Why not? Because the state’s water law, going back to when Colorado became a state, is about as an arcane and confusing pack of rules as were ever written. The laws were created to ensure one farmer was unable to force another out of business by affecting down-river rights. At the time the laws were created, no one dreamed a city the size of Aurora would, or could, exist so far from a river. No one dreamed that millions of Midwesterners and Europeans would flock to the Front Range and try to recreate their own lush homes, complete with giant emerald lawns, that now drink more water than our state’s forefathers dreamed could be stored and managed.
And one of those laws addresses rainwater. It doesn’t belong to you. Yet.

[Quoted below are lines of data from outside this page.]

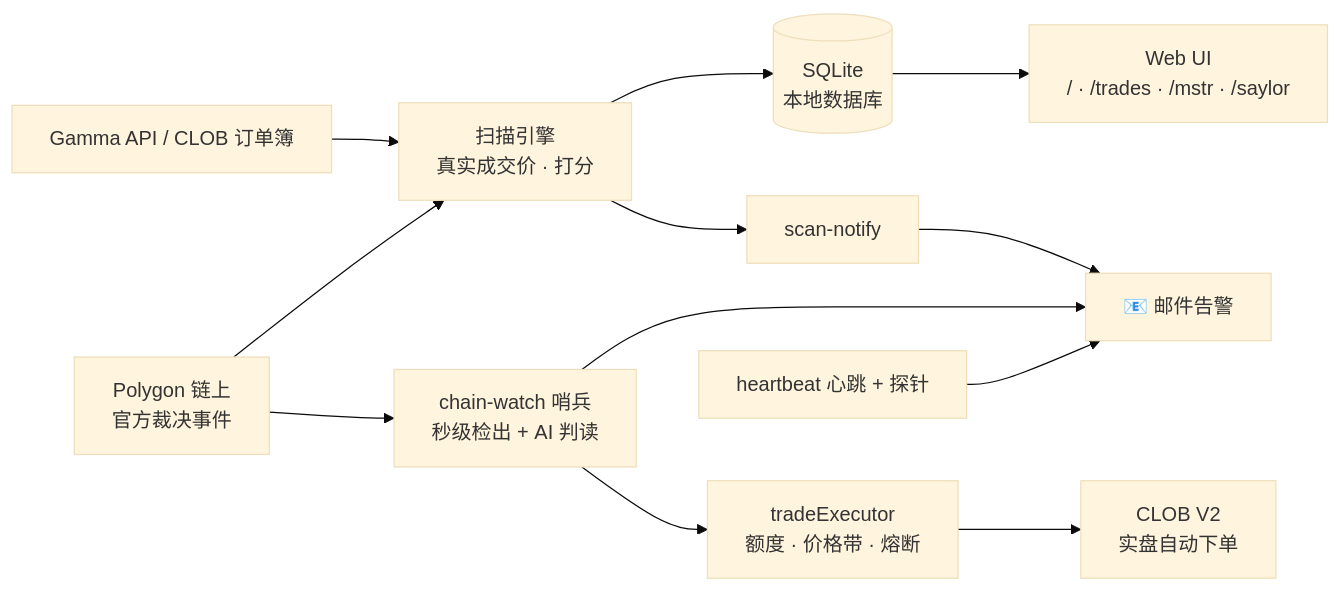
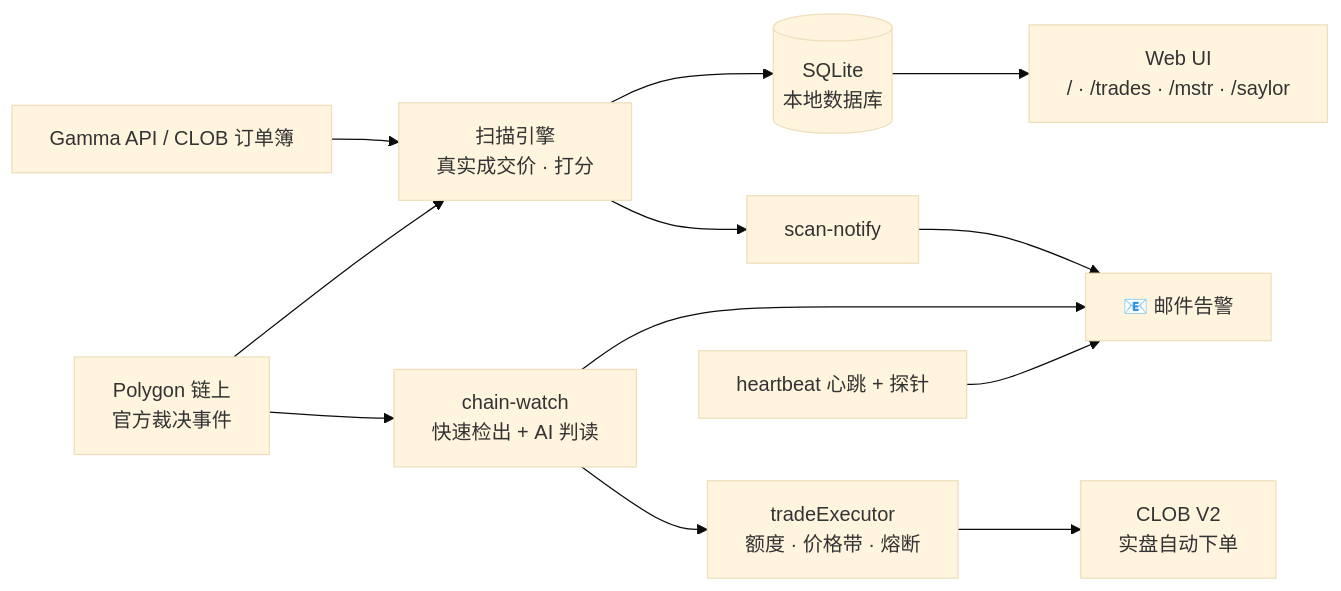
One commit to yiyangshen04/prededge changed the first of 2 diagrams in README.md. Above: the diagram before and after it, drawn with Mermaid (base theme). The commit also changed other lines of this file, not shown here.

````diff
--- a/README.md
+++ b/README.md
@@ -108,14 +108,14 @@
 ```mermaid
 flowchart LR
     G[Gamma API / CLOB 订单簿] --> S[扫描引擎<br/>真实成交价 · 打分]
     P[Polygon 链上<br/>官方裁决事件] --> S
-    P --> C[chain-watch 哨兵<br/>秒级检出 + AI 判读]
+    P --> C[chain-watch<br/>快速检出 + AI 判读]
     S --> DB[(SQLite<br/>本地数据库)]
     DB --> UI[Web UI<br/>/ · /trades · /mstr · /saylor]
     S --> N[scan-notify]
     N --> M[📧 邮件告警]
     C --> M
     C --> T[tradeExecutor<br/>额度 · 价格带 · 熔断]
     T --> O[CLOB V2<br/>实盘自动下单]
     H[heartbeat 心跳 + 探针] --> M
 ```
````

Under Colorado law, rainwater and snow belongs to whoever owns the water that you run out of your kitchen faucet. For those of you in Aurora, that means the city. And the city’s water department — which has bent over backward the past several years to get residents to do everything they can to reduce the amount of water we pour onto our yards — hasn’t wanted you to touch the water that runs off your roof.
Actually, it’s even more confusing than that. City water officials say they think it’s OK for you to “direct” the water than runs off your roof into places in the yard that need the water, say grass, trees and gardens. They just haven’t wanted you to direct that water into a rain barrel, the very thing that made life as we know it possible on the Front Range way back when.
None of this makes any sense, especially common sense. If it’s OK for residents to run out and buy gutter spouts that make sure every drop of rain runs onto lawns, flowers and trees, who cares if residents run it into a barrel first and then use it when it’s not raining, instead of turning on the tap?
Efforts almost every year at the state Capitol to allow residential rain barrels have been scuttled by statewide water officials, wringing their hands over what makes the rest of the country laugh at us.
This year, HB 1005 seeks to replace nonsense with common sense and allow homeowners to have two rain barrels to store rooftop rainwater runoff to use on their lawns or gardens.
Doing this is such a good idea, that local city councils, including Aurora, should push their own water officials and state lawmakers to permit such collection, or, better yet, simply authorize rain barrels right now.
In the big picture of things, residential rainwater collection might be only a drop in the bucket of what it will take to ensure adequate water for Aurora and the Front Range, but only good things can come from giving Aurora residents their own buckets to collect their own raindrops.